▶ _What the task requires_
Only an exact, complete copy of the listing will serve as the answer.

▶ _Data extracts_
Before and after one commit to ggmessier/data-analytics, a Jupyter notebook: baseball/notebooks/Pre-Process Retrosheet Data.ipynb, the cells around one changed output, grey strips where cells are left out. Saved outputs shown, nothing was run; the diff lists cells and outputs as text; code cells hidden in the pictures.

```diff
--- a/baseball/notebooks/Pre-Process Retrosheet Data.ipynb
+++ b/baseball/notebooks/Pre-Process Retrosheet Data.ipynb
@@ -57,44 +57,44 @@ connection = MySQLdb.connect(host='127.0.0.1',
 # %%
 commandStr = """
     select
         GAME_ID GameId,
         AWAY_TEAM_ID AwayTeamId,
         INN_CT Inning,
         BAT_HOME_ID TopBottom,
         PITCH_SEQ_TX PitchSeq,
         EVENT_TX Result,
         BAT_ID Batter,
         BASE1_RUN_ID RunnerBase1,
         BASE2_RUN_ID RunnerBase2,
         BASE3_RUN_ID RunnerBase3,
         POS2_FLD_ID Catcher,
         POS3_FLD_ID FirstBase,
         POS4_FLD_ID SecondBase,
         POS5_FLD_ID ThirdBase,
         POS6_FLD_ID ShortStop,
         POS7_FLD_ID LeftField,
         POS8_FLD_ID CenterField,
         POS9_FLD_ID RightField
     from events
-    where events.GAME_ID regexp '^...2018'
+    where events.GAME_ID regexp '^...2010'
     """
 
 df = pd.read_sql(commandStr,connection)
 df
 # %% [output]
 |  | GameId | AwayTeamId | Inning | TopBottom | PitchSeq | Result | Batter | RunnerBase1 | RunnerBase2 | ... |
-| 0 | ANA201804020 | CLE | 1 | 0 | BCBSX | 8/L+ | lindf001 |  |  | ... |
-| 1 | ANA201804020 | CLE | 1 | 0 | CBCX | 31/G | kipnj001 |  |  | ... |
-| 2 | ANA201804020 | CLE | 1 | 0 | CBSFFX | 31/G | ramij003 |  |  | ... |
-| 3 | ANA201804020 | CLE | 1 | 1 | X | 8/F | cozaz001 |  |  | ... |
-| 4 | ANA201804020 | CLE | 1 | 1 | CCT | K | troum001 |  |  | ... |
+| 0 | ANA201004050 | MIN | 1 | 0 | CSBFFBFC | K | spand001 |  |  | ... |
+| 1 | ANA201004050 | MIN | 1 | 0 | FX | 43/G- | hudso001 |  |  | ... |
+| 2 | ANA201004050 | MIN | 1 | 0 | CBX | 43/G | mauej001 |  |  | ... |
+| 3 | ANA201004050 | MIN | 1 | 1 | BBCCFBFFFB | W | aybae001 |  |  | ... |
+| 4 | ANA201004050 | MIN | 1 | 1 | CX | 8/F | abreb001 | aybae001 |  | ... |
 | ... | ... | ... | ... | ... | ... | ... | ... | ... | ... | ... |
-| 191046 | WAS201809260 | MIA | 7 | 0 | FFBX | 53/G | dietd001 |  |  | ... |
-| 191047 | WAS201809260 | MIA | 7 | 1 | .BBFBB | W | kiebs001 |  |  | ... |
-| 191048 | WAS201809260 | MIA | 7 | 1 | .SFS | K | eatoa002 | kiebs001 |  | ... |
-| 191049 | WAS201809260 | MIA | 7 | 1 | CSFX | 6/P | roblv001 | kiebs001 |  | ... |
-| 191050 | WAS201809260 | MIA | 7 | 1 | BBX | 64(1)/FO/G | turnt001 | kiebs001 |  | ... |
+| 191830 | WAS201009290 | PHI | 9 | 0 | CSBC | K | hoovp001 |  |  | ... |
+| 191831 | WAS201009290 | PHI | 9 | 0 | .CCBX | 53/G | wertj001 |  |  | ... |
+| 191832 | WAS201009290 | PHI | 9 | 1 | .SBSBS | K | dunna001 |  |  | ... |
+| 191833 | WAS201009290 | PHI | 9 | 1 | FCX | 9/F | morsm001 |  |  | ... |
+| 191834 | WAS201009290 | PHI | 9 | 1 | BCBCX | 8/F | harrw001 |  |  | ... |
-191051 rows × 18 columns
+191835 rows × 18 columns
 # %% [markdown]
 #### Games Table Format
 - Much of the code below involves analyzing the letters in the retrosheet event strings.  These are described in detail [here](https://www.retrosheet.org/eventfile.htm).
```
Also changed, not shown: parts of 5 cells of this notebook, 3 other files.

▶ _Written solution_
Before and after one commit to ggmessier/data-analytics, a Jupyter notebook: baseball/notebooks/Pre-Process Retrosheet Data.ipynb, the cells around one changed output, grey strips where cells are left out. Saved outputs shown, nothing was run; the diff lists cells and outputs as text; code cells hidden in the pictures.

```diff
--- a/baseball/notebooks/Pre-Process Retrosheet Data.ipynb
+++ b/baseball/notebooks/Pre-Process Retrosheet Data.ipynb
@@ -57,44 +57,44 @@ connection = MySQLdb.connect(host='127.0.0.1',
 # %%
 commandStr = """
     select
         GAME_ID GameId,
         AWAY_TEAM_ID AwayTeamId,
         INN_CT Inning,
         BAT_HOME_ID TopBottom,
         PITCH_SEQ_TX PitchSeq,
         EVENT_TX Result,
         BAT_ID Batter,
         BASE1_RUN_ID RunnerBase1,
         BASE2_RUN_ID RunnerBase2,
         BASE3_RUN_ID RunnerBase3,
         POS2_FLD_ID Catcher,
         POS3_FLD_ID FirstBase,
         POS4_FLD_ID SecondBase,
         POS5_FLD_ID ThirdBase,
         POS6_FLD_ID ShortStop,
         POS7_FLD_ID LeftField,
         POS8_FLD_ID CenterField,
         POS9_FLD_ID RightField
     from events
-    where events.GAME_ID regexp '^...2018'
+    where events.GAME_ID regexp '^...2010'
     """
 
 df = pd.read_sql(commandStr,connection)
 df
 # %% [output]
 |  | GameId | AwayTeamId | Inning | TopBottom | PitchSeq | Result | Batter | RunnerBase1 | RunnerBase2 | ... |
-| 0 | ANA201804020 | CLE | 1 | 0 | BCBSX | 8/L+ | lindf001 |  |  | ... |
-| 1 | ANA201804020 | CLE | 1 | 0 | CBCX | 31/G | kipnj001 |  |  | ... |
-| 2 | ANA201804020 | CLE | 1 | 0 | CBSFFX | 31/G | ramij003 |  |  | ... |
-| 3 | ANA201804020 | CLE | 1 | 1 | X | 8/F | cozaz001 |  |  | ... |
-| 4 | ANA201804020 | CLE | 1 | 1 | CCT | K | troum001 |  |  | ... |
+| 0 | ANA201004050 | MIN | 1 | 0 | CSBFFBFC | K | spand001 |  |  | ... |
+| 1 | ANA201004050 | MIN | 1 | 0 | FX | 43/G- | hudso001 |  |  | ... |
+| 2 | ANA201004050 | MIN | 1 | 0 | CBX | 43/G | mauej001 |  |  | ... |
+| 3 | ANA201004050 | MIN | 1 | 1 | BBCCFBFFFB | W | aybae001 |  |  | ... |
+| 4 | ANA201004050 | MIN | 1 | 1 | CX | 8/F | abreb001 | aybae001 |  | ... |
 | ... | ... | ... | ... | ... | ... | ... | ... | ... | ... | ... |
-| 191046 | WAS201809260 | MIA | 7 | 0 | FFBX | 53/G | dietd001 |  |  | ... |
-| 191047 | WAS201809260 | MIA | 7 | 1 | .BBFBB | W | kiebs001 |  |  | ... |
-| 191048 | WAS201809260 | MIA | 7 | 1 | .SFS | K | eatoa002 | kiebs001 |  | ... |
-| 191049 | WAS201809260 | MIA | 7 | 1 | CSFX | 6/P | roblv001 | kiebs001 |  | ... |
-| 191050 | WAS201809260 | MIA | 7 | 1 | BBX | 64(1)/FO/G | turnt001 | kiebs001 |  | ... |
+| 191830 | WAS201009290 | PHI | 9 | 0 | CSBC | K | hoovp001 |  |  | ... |
+| 191831 | WAS201009290 | PHI | 9 | 0 | .CCBX | 53/G | wertj001 |  |  | ... |
+| 191832 | WAS201009290 | PHI | 9 | 1 | .SBSBS | K | dunna001 |  |  | ... |
+| 191833 | WAS201009290 | PHI | 9 | 1 | FCX | 9/F | morsm001 |  |  | ... |
+| 191834 | WAS201009290 | PHI | 9 | 1 | BCBCX | 8/F | harrw001 |  |  | ... |
-191051 rows × 18 columns
+191835 rows × 18 columns
 # %% [markdown]
 #### Games Table Format
 - Much of the code below involves analyzing the letters in the retrosheet event strings.  These are described in detail [here](https://www.retrosheet.org/eventfile.htm).
```
Also changed, not shown: parts of 5 cells of this notebook, 3 other files.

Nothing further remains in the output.